What you have to do:
Find the string "Markdown" in the records and copy each line where it occurs.

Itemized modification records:
————

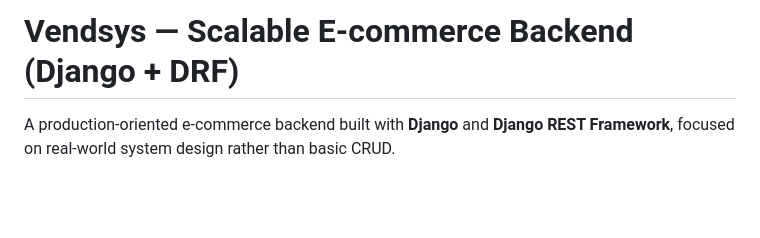
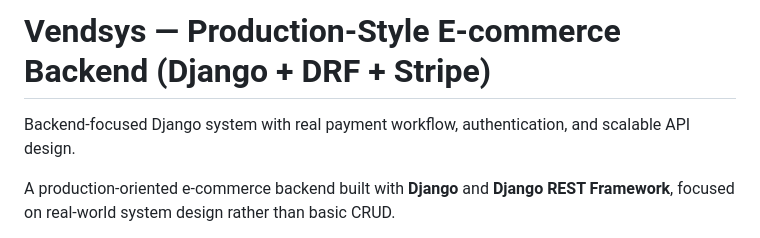
Before and after one commit to jayraj2106/Vendsys-ecommerce, a Markdown page: README.md, the part around the change. GitHub-like rendering; blank space fills up the shorter version.

Commit message:
Revise README title and enhance project description
Updated project title and added a brief description of the backend features.

```diff
--- a/README.md
+++ b/README.md
@@ -1,4 +1,6 @@
-# Vendsys — Scalable E-commerce Backend (Django + DRF)
+# Vendsys — Production-Style E-commerce Backend (Django + DRF + Stripe)
+
+Backend-focused Django system with real payment workflow, authentication, and scalable API design.
 
 A production-oriented e-commerce backend built with **Django** and **Django REST Framework**, focused on real-world system design rather than basic CRUD.
 
```
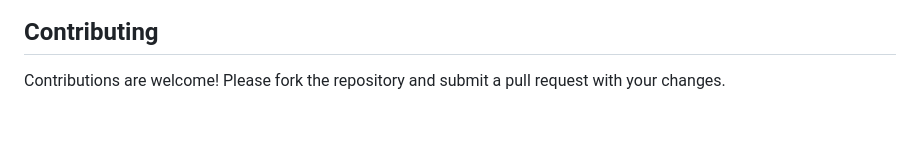
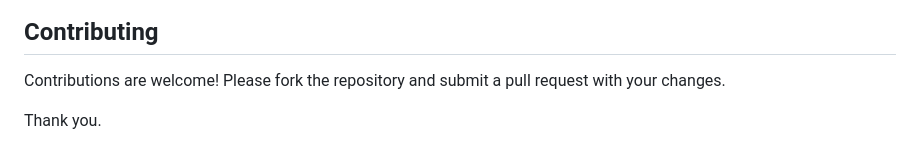
Before and after one commit to Mallikarjunreddy3015/hackathon, a Markdown page: README.md, the part around the change. Rendered like a GitHub page; blank space fills up the shorter version.

```diff
--- a/README.md
+++ b/README.md
@@ -174,3 +174,5 @@ Before you begin, ensure you have the following installed:
 ## Contributing
 
 Contributions are welcome! Please fork the repository and submit a pull request with your changes.
+
+Thank you.
```
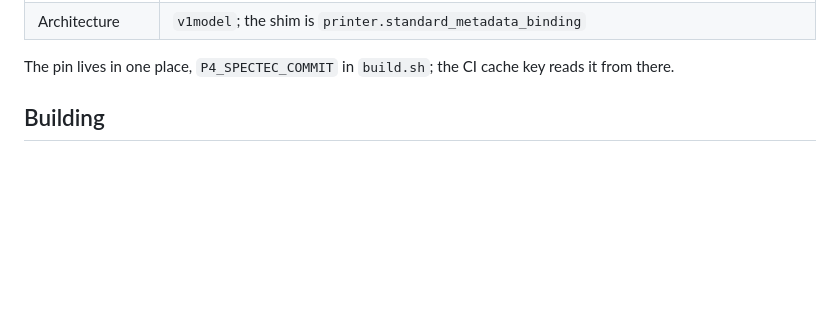
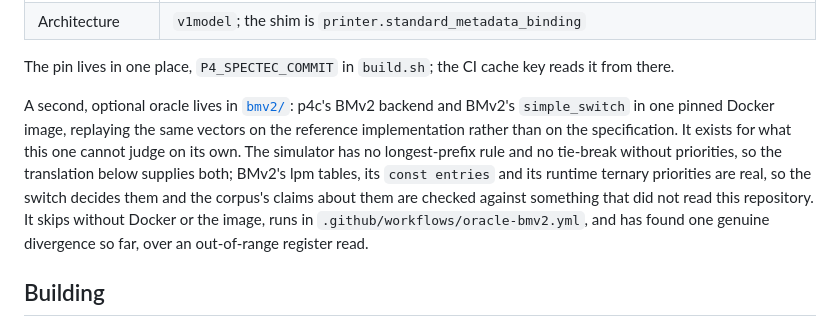
Before and after one commit to qobilidop/p4blo, a Markdown page: oracle/README.md, the part around the change. Drawn GitHub-style; blank space fills up the shorter version.

Commit message:
Point the oracle docs at the BMv2 oracle
A reader of oracle/README.md or of the gates table had no way to learn
the second oracle exists, nor that the longest-prefix rule the first one
cannot check is checked there.

Co-Authored-By: Claude Opus 5 (1M context) <noreply@anthropic.com>

```diff
--- a/oracle/README.md
+++ b/oracle/README.md
@@ -20,6 +20,19 @@ OCaml toolchain is heavy and only the oracle needs it.
 
 The pin lives in one place, `P4_SPECTEC_COMMIT` in `build.sh`; the CI
 cache key reads it from there.
+
+A second, optional oracle lives in [`bmv2/`](bmv2/README.md): p4c's BMv2
+backend and BMv2's `simple_switch` in one pinned Docker image, replaying
+the same vectors on the reference implementation rather than on the
+specification. It exists for what this one cannot judge on its own. The
+simulator has no longest-prefix rule and no tie-break without
+priorities, so the translation below supplies both; BMv2's lpm tables,
+its `const entries` and its runtime ternary priorities are real, so the
+switch decides them and the corpus's claims about them are checked
+against something that did not read this repository. It skips without
+Docker or the image, runs in `.github/workflows/oracle-bmv2.yml`, and
+has found one genuine divergence so far, over an out-of-range register
+read.
 
 ## Building
 
```
Also changed, not shown: docs/workflows.md (+1 -0 lines).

————

Finished exercise:
Before and after one commit to jayraj2106/Vendsys-ecommerce, a Markdown page: README.md, the part around the change. GitHub-like rendering; blank space fills up the shorter version.
Before and after one commit to Mallikarjunreddy3015/hackathon, a Markdown page: README.md, the part around the change. Rendered like a GitHub page; blank space fills up the shorter version.
Before and after one commit to qobilidop/p4blo, a Markdown page: oracle/README.md, the part around the change. Drawn GitHub-style; blank space fills up the shorter version.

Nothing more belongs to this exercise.